Table A3. Higher concentratIon rates lower insurance premiums

Multiple Regression: Premiums, Awards, Concentration Ratios and PCFs

Table A4 demonstrates that we get similar results to those graphed when we include awards per doctor, the 4-firm concentration ratio, and whether a state has a patient compensation fund (PCF) together in a multiple regression.

Four states have mandatory PCFs: Pennsylvania, Indiana, Kansas, and New Mexico. For a fee, these funds provide excess professional liability insurance to those in the medical profession. The fees were added to the rates reported by various insurance companies in the MLM data so that we are comparing what physicians pay in total for $1m/$3m worth of liability insurance in each state. The negative coefficient on the variable indicates that total fees are lower in states with PCFs. One explanation is that
fees in states with PCFs are underpriced. Pennylvania long underpriced insurance, for example, and then had to catch up with surcharges and, more recently, through subsidiziation of rates by taxpayers. In New Mexico there is no current subsidy, but in 200 the Department of Insurance issued a report indicating that the PCF was underfunded, thus suggesting that taxpayers could be called upon to take
up some of the burden in the future.[25] (See Sloan et al. (2005) for more on PCFs.)

Table A4. Premiums are higher in states with higher awards per doctors, multiple regression

Adverse Actions Per Doctor

Table A5 presents the results mentioned in the text, that unlike tort awards adverse actions per doctor do not correlate with political factors such as partisan elections or the percent below the poverty level.
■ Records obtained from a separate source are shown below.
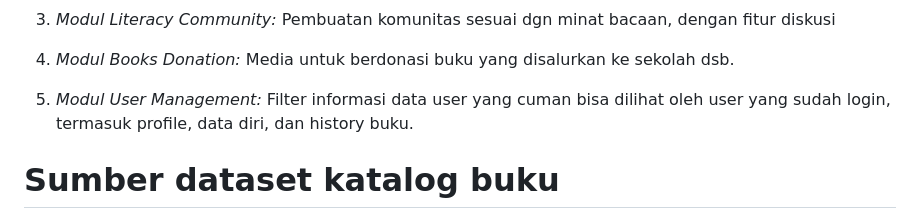
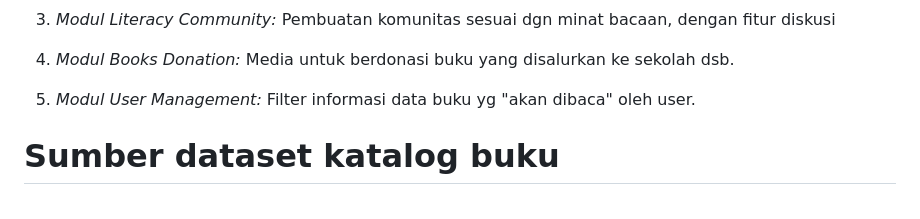
Before and after one commit to Hafizmuh18/Bookify, a Markdown page: README.md, the part around the change. GitHub-like rendering.

```diff
--- a/README.md
+++ b/README.md
@@ -41,7 +41,7 @@ Pembuatan komunitas sesuai dgn minat bacaan, dengan fitur diskusi
 Media untuk berdonasi buku yang disalurkan ke sekolah dsb.
 
 5. *Modul User Management:*
-Filter informasi data user yang cuman bisa dilihat oleh user yang sudah login, termasuk profile, data diri, dan history buku.
+Filter informasi data buku yg "akan dibaca" oleh user.
 
 # **Sumber dataset katalog buku**
 https://developers.google.com/books/ (Google Books API)
```
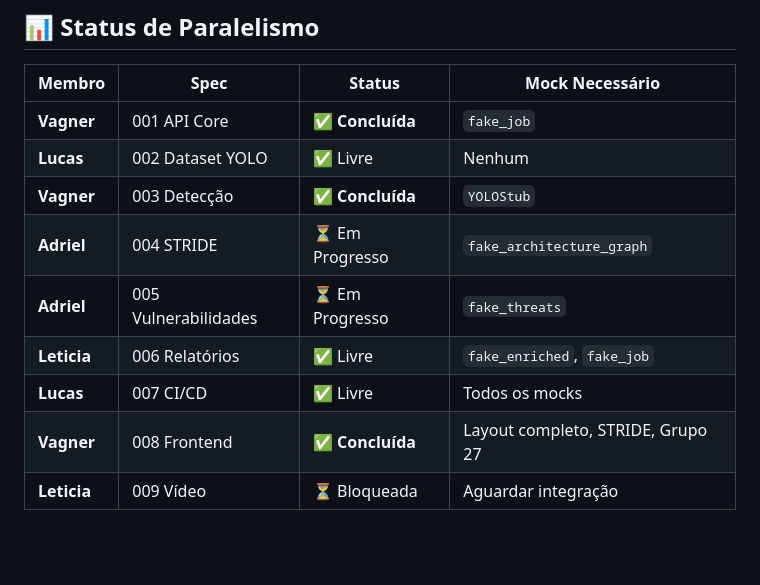
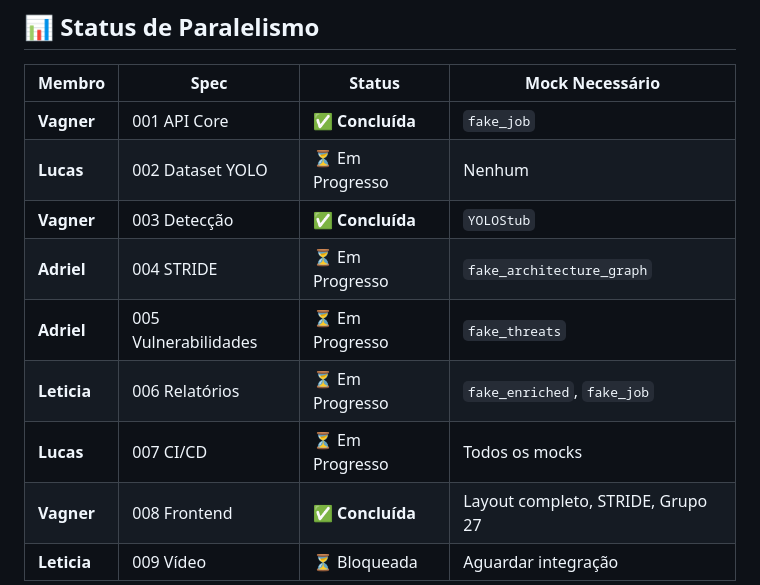
Before and after one commit to vagnerbarbosa/hackathon-fiap-fase-5, a Markdown page: docs/divisao-de-trabalho.md, the part around the change. Drawn GitHub-style; blank space fills up the shorter version.

Commit message:
docs: atualiza status das specs para refletir progresso dos membros

```diff
--- a/docs/divisao-de-trabalho.md
+++ b/docs/divisao-de-trabalho.md
@@ -176,12 +176,12 @@ Este guia detalha como cada membro pode implementar suas specs usando **mocks**
 | Membro | Spec | Status | Mock Necessário |
 |--------|------|--------|-----------------|
 | **Vagner** | 001 API Core | ✅ **Concluída** | `fake_job` |
-| **Lucas** | 002 Dataset YOLO | ✅ Livre | Nenhum |
+| **Lucas** | 002 Dataset YOLO | ⏳ Em Progresso | Nenhum |
 | **Vagner** | 003 Detecção | ✅ **Concluída** | `YOLOStub` |
 | **Adriel** | 004 STRIDE | ⏳ Em Progresso | `fake_architecture_graph` |
 | **Adriel** | 005 Vulnerabilidades | ⏳ Em Progresso | `fake_threats` |
-| **Leticia** | 006 Relatórios | ✅ Livre | `fake_enriched`, `fake_job` |
-| **Lucas** | 007 CI/CD | ✅ Livre | Todos os mocks |
+| **Leticia** | 006 Relatórios | ⏳ Em Progresso | `fake_enriched`, `fake_job` |
+| **Lucas** | 007 CI/CD | ⏳ Em Progresso | Todos os mocks |
 | **Vagner** | 008 Frontend | ✅ **Concluída** | Layout completo, STRIDE, Grupo 27 |
 | **Leticia** | 009 Vídeo | ⏳ Bloqueada | Aguardar integração |
 
```
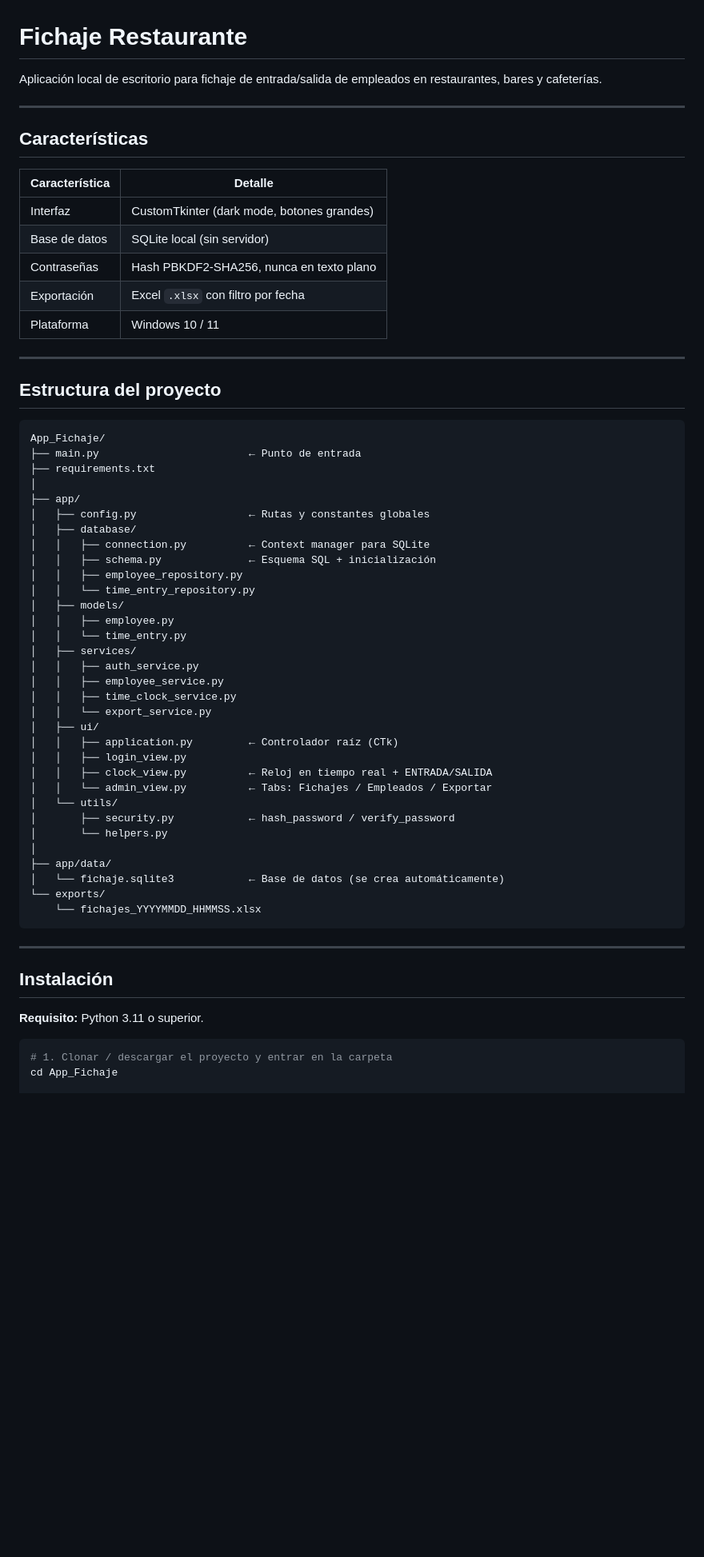
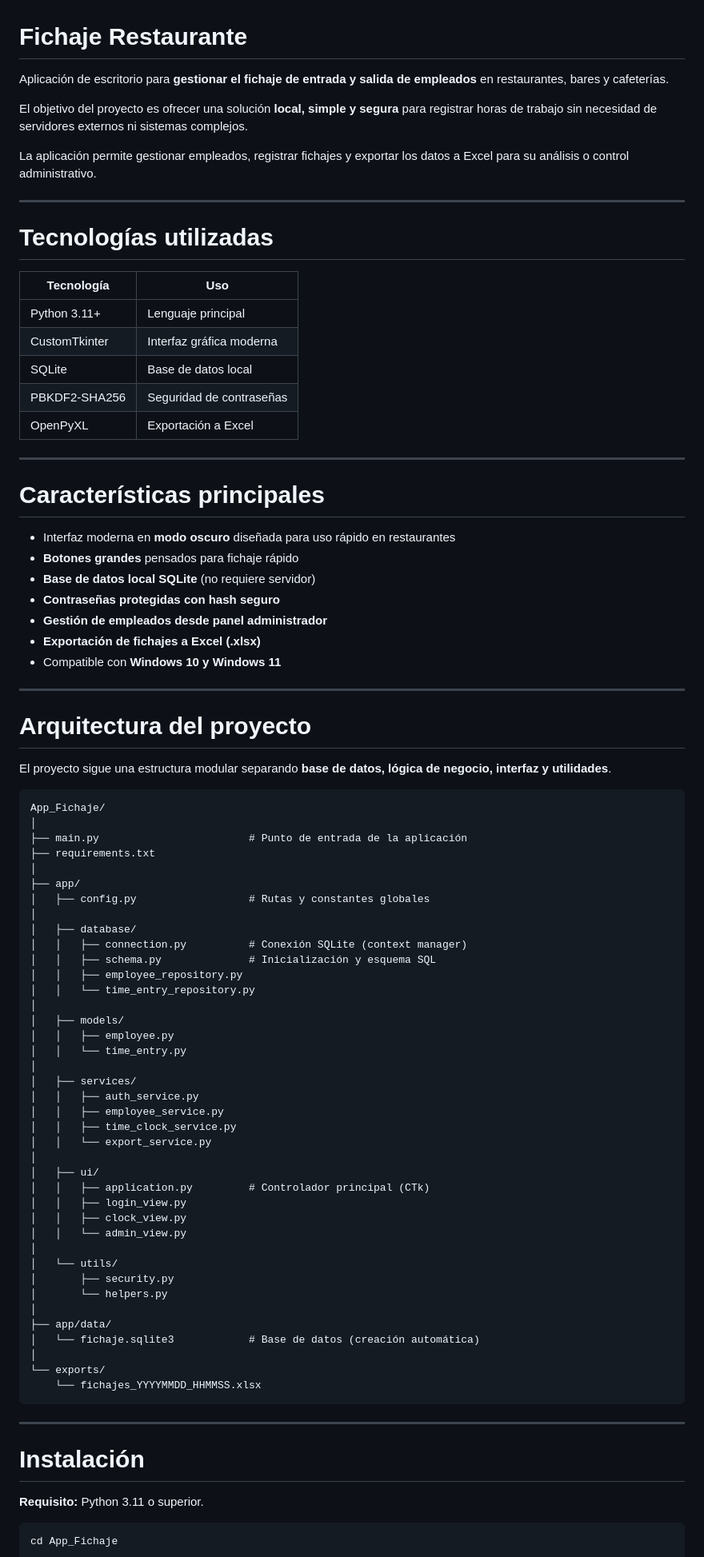
Before and after one commit to Edgar-47/Clockly, a Markdown page: README.md, the part around one of its changes. Shown at 80% size. GitHub-like rendering; blank space fills up the shorter version.

````diff
--- a/README.md
+++ b/README.md
@@ -1,65 +1,89 @@
 # Fichaje Restaurante
 
-Aplicación local de escritorio para fichaje de entrada/salida de empleados en restaurantes, bares y cafeterías.
+Aplicación de escritorio para **gestionar el fichaje de entrada y salida de empleados** en restaurantes, bares y cafeterías.
+
+El objetivo del proyecto es ofrecer una solución **local, simple y segura** para registrar horas de trabajo sin necesidad de servidores externos ni sistemas complejos.
+
+La aplicación permite gestionar empleados, registrar fichajes y exportar los datos a Excel para su análisis o control administrativo.
 
 ---
 
-## Características
+# Tecnologías utilizadas
 
-| Característica | Detalle |
+| Tecnología | Uso |
 |---|---|
-| Interfaz | CustomTkinter (dark mode, botones grandes) |
-| Base de datos | SQLite local (sin servidor) |
-| Contraseñas | Hash PBKDF2-SHA256, nunca en texto plano |
-| Exportación | Excel `.xlsx` con filtro por fecha |
-| Plataforma | Windows 10 / 11 |
+| Python 3.11+ | Lenguaje principal |
+| CustomTkinter | Interfaz gráfica moderna |
+| SQLite | Base de datos local |
+| PBKDF2-SHA256 | Seguridad de contraseñas |
+| OpenPyXL | Exportación a Excel |
 
 ---
 
-## Estructura del proyecto
+# Características principales
+
+- Interfaz moderna en **modo oscuro** diseñada para uso rápido en restaurantes
+- **Botones grandes** pensados para fichaje rápido
+- **Base de datos local SQLite** (no requiere servidor)
+- **Contraseñas protegidas con hash seguro**
+- **Gestión de empleados desde panel administrador**
+- **Exportación de fichajes a Excel (.xlsx)**
+- Compatible con **Windows 10 y Windows 11**
+
+---
+
+# Arquitectura del proyecto
+
+El proyecto sigue una estructura modular separando **base de datos, lógica de negocio, interfaz y utilidades**.
 
 ```
 App_Fichaje/
-├── main.py                        ← Punto de entrada
+│
+├── main.py                        # Punto de entrada de la aplicación
 ├── requirements.txt
 │
 ├── app/
-│   ├── config.py                  ← Rutas y constantes globales
+│   ├── config.py                  # Rutas y constantes globales
+│
 │   ├── database/
-│   │   ├── connection.py          ← Context manager para SQLite
-│   │   ├── schema.py              ← Esquema SQL + inicialización
+│   │   ├── connection.py          # Conexión SQLite (context manager)
+│   │   ├── schema.py              # Inicialización y esquema SQL
 │   │   ├── employee_repository.py
 │   │   └── time_entry_repository.py
+│
 │   ├── models/
 │   │   ├── employee.py
 │   │   └── time_entry.py
+│
 │   ├── services/
 │   │   ├── auth_service.py
 │   │   ├── employee_service.py
 │   │   ├── time_clock_service.py
 │   │   └── export_service.py
+│
 │   ├── ui/
-│   │   ├── application.py         ← Controlador raíz (CTk)
+│   │   ├── application.py         # Controlador principal (CTk)
 │   │   ├── login_view.py
-│   │   ├── clock_view.py          ← Reloj en tiempo real + ENTRADA/SALIDA
-│   │   └── admin_view.py          ← Tabs: Fichajes / Empleados / Exportar
+│   │   ├── clock_view.py
+│   │   └── admin_view.py
+│
 │   └── utils/
-│       ├── security.py            ← hash_password / verify_password
+│       ├── security.py
 │       └── helpers.py
 │
 ├── app/data/
-│   └── fichaje.sqlite3            ← Base de datos (se crea automáticamente)
+│   └── fichaje.sqlite3            # Base de datos (creación automática)
+│
 └── exports/
     └── fichajes_YYYYMMDD_HHMMSS.xlsx
 ```
 
 ---
 
-## Instalación
+# Instalación
 
 **Requisito:** Python 3.11 o superior.
 
-```powershell
-# 1. Clonar / descargar el proyecto y entrar en la carpeta
+```bash
 cd App_Fichaje
 
````
Also changed, not shown: other parts of README.md (+67 -44 lines).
Table A5. Variation in adverse actions per doctor is not associated with percent below poverty level or partisan judicial elections

 

Table A6. Means and standard deviations

 


Center for Legal Policy.

EMAIL THIS | PRINTER FRIENDLY

CJR 10 PDF (color graphs)

CJR 10 PDF (b/w graphs)

· Press Release >>
· PPT Presentation

EXECUTIVE SUMMARY

ABOUT THE AUTHORS

Introduction

Malpractice Premiums and Awards Across Time

Medical Malpractice Awards and Premiums Across the States

Profiteering, Greed, and Gouging?

What's Driving Awards?

An Alternative Method for Determining Malpractice

Conclusion

Regression Appendix

NOTES

REFERENCES


Home | About MI | Scholars | Publications | Books | Links | Contact MI
City Journal | CAU | CCI | CEPE | CLP | CMP | CRD | ECNY
Thank you for visiting us.
To receive a General Information Packet, please email support@manhattan-institute.org
and include your name and address in your e-mail message.
Copyright © 2014 Manhattan Institute for Policy Research, Inc. All rights reserved.
52 Vanderbilt Avenue, New York, N.Y. 10017
phone (212) 599-7000 / fax (212) 599-3494